Collected data:
┏━━

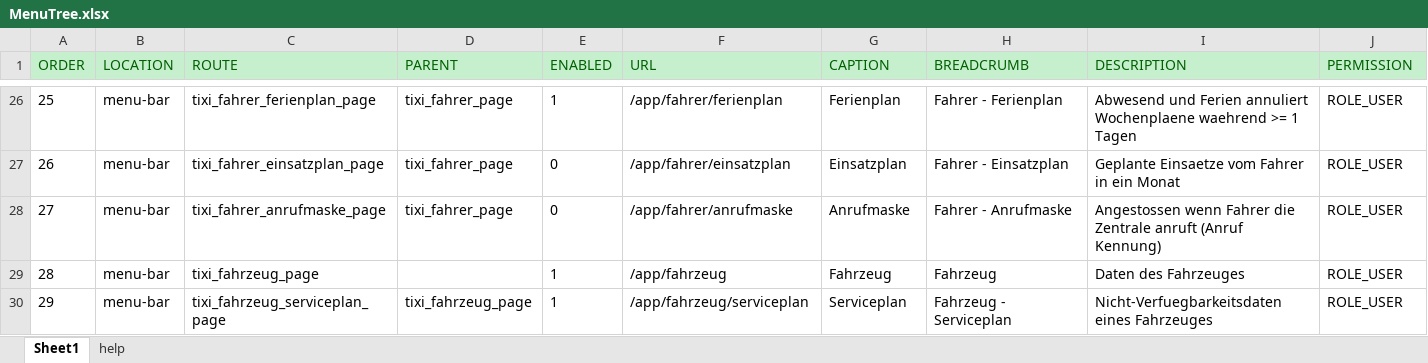
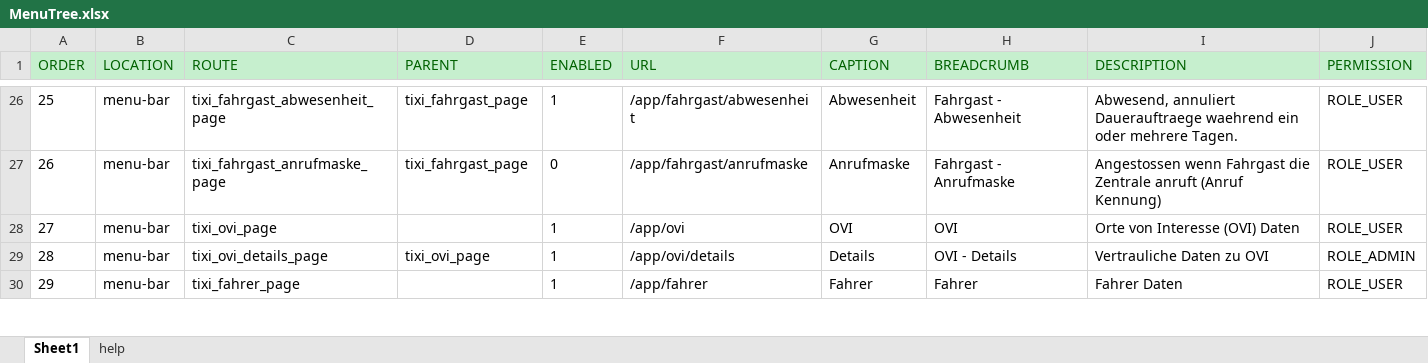
Before and after one commit to Josi-Conrad/sfitixi, an Excel workbook: web/doc/MenuTree.xlsx, sheet Sheet1, drawn as a sheet; only a part is shown, gaps mark what is left out; values as stored, in another font and other column widths than the file's, no borders; conditional formats not drawn; the diff covers the shown part only; the diff names each change by its address in the sheet, - before the commit and + after, or states it on an @@ line.

Commit message:
Added PassengerDataBundle, PassengerDetailsBundle, PassengerAbsenceBundle, ZoneplenBundle, HolidayBundle. One issue: display of foreign keys in list should be suppressed.

```diff
--- a/web/doc/MenuTree.xlsx (sheet Sheet1)
+++ b/web/doc/MenuTree.xlsx (sheet Sheet1)
-C26 (ROUTE): tixi_fahrer_ferienplan_page
+C26 (ROUTE): tixi_fahrgast_abwesenheit_page
-D26:D27 (PARENT): tixi_fahrer_page
+D26:D27 (PARENT): tixi_fahrgast_page
-F26 (URL): /app/fahrer/ferienplan
+F26 (URL): /app/fahrgast/abwesenheit
-G26 (CAPTION): Ferienplan
+G26 (CAPTION): Abwesenheit
-H26 (BREADCRUMB): Fahrer - Ferienplan
+H26 (BREADCRUMB): Fahrgast - Abwesenheit
-I26 (DESCRIPTION): Abwesend und Ferien annuliert Wochenplaene waehrend >= 1 Tagen
+I26 (DESCRIPTION): Abwesend, annuliert Dauerauftraege waehrend ein oder mehrere Tagen.
-C27 (ROUTE): tixi_fahrer_einsatzplan_page
+C27 (ROUTE): tixi_fahrgast_anrufmaske_page
-F27 (URL): /app/fahrer/einsatzplan
+F27 (URL): /app/fahrgast/anrufmaske
-G27 (CAPTION): Einsatzplan
+G27 (CAPTION): Anrufmaske
-H27 (BREADCRUMB): Fahrer - Einsatzplan
+H27 (BREADCRUMB): Fahrgast - Anrufmaske
-I27 (DESCRIPTION): Geplante Einsaetze vom Fahrer in ein Monat
+I27 (DESCRIPTION): Angestossen wenn Fahrgast die Zentrale anruft (Anruf Kennung)
-C28 (ROUTE): tixi_fahrer_anrufmaske_page
+C28 (ROUTE): tixi_ovi_page
-D28 (PARENT): tixi_fahrer_page
+D28 (PARENT): (empty)
-E28 (ENABLED): 0
+E28 (ENABLED): 1
-F28 (URL): /app/fahrer/anrufmaske
+F28 (URL): /app/ovi
-G28 (CAPTION): Anrufmaske
+G28 (CAPTION): OVI
-H28 (BREADCRUMB): Fahrer - Anrufmaske
+H28 (BREADCRUMB): OVI
-I28 (DESCRIPTION): Angestossen wenn Fahrer die Zentrale anruft (Anruf Kennung)
+I28 (DESCRIPTION): Orte von Interesse (OVI) Daten
-C29 (ROUTE): tixi_fahrzeug_page
+C29 (ROUTE): tixi_ovi_details_page
-D29 (PARENT): (empty)
+D29 (PARENT): tixi_ovi_page
-F29 (URL): /app/fahrzeug
+F29 (URL): /app/ovi/details
-G29 (CAPTION): Fahrzeug
+G29 (CAPTION): Details
-H29 (BREADCRUMB): Fahrzeug
+H29 (BREADCRUMB): OVI - Details
-I29 (DESCRIPTION): Daten des Fahrzeuges
+I29 (DESCRIPTION): Vertrauliche Daten zu OVI
-J29 (PERMISSION): ROLE_USER
+J29 (PERMISSION): ROLE_ADMIN
-C30 (ROUTE): tixi_fahrzeug_serviceplan_page
+C30 (ROUTE): tixi_fahrer_page
-D30 (PARENT): tixi_fahrzeug_page
+D30 (PARENT): (empty)
-F30 (URL): /app/fahrzeug/serviceplan
+F30 (URL): /app/fahrer
-G30 (CAPTION): Serviceplan
+G30 (CAPTION): Fahrer
-H30 (BREADCRUMB): Fahrzeug - Serviceplan
+H30 (BREADCRUMB): Fahrer
-I30 (DESCRIPTION): Nicht-Verfuegbarkeitsdaten eines Fahrzeuges
+I30 (DESCRIPTION): Fahrer Daten
```
Also changed, not shown: 110 edited cells elsewhere in this sheet, 54 other files.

┗━━

Each line above that includes "BREADCRUMB" should be shown.

-H26 (BREADCRUMB): Fahrer - Ferienplan
+H26 (BREADCRUMB): Fahrgast - Abwesenheit
-H27 (BREADCRUMB): Fahrer - Einsatzplan
+H27 (BREADCRUMB): Fahrgast - Anrufmaske
-H28 (BREADCRUMB): Fahrer - Anrufmaske
+H28 (BREADCRUMB): OVI
-H29 (BREADCRUMB): Fahrzeug
+H29 (BREADCRUMB): OVI - Details
-H30 (BREADCRUMB): Fahrzeug - Serviceplan
+H30 (BREADCRUMB): Fahrer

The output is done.